→ **The task**: Print the data exactly as written, line for line, and leave its pictures behind.

------------------------------------

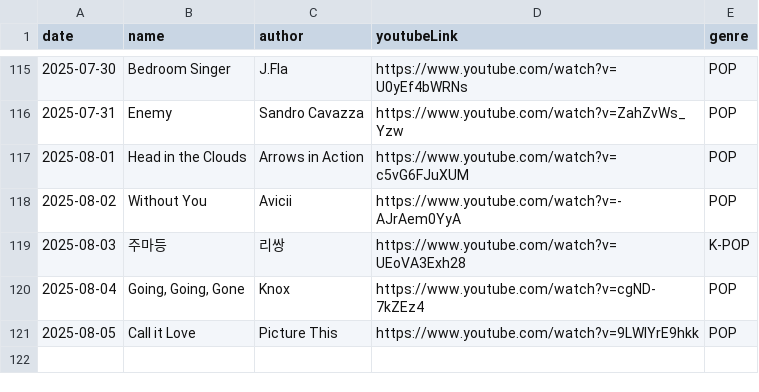
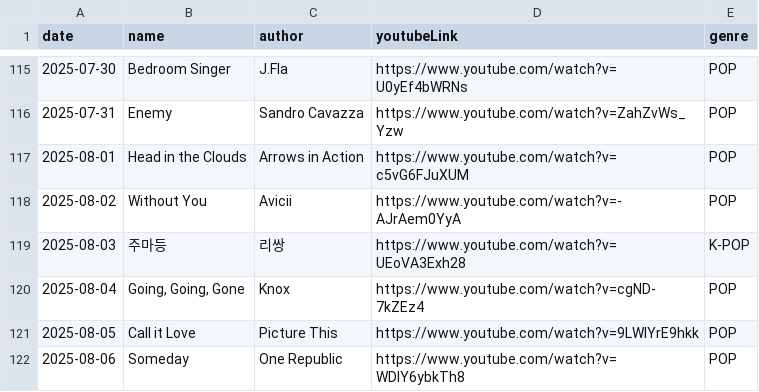
Before and after one commit to ju-nong/TodaySong, a CSV file: data/song.csv, drawn as a sheet; only a part is shown, gaps mark what is left out; the diff names each change by its address in the sheet, - before the commit and + after, or states it on an @@ line.

Commit message:
[feat] 2025-08-06 add song

```diff
--- a/data/song.csv
+++ b/data/song.csv
+row 122: 2025-08-06 | Someday | One Republic | https://www.youtube.com/watch?v=WDIY6ybkTh8 | POP
```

------------------------------------

→ **Completed task**:
Before and after one commit to ju-nong/TodaySong, a CSV file: data/song.csv, drawn as a sheet; only a part is shown, gaps mark what is left out; the diff names each change by its address in the sheet, - before the commit and + after, or states it on an @@ line.

Commit message:
[feat] 2025-08-06 add song

```diff
--- a/data/song.csv
+++ b/data/song.csv
+row 122: 2025-08-06 | Someday | One Republic | https://www.youtube.com/watch?v=WDIY6ybkTh8 | POP
```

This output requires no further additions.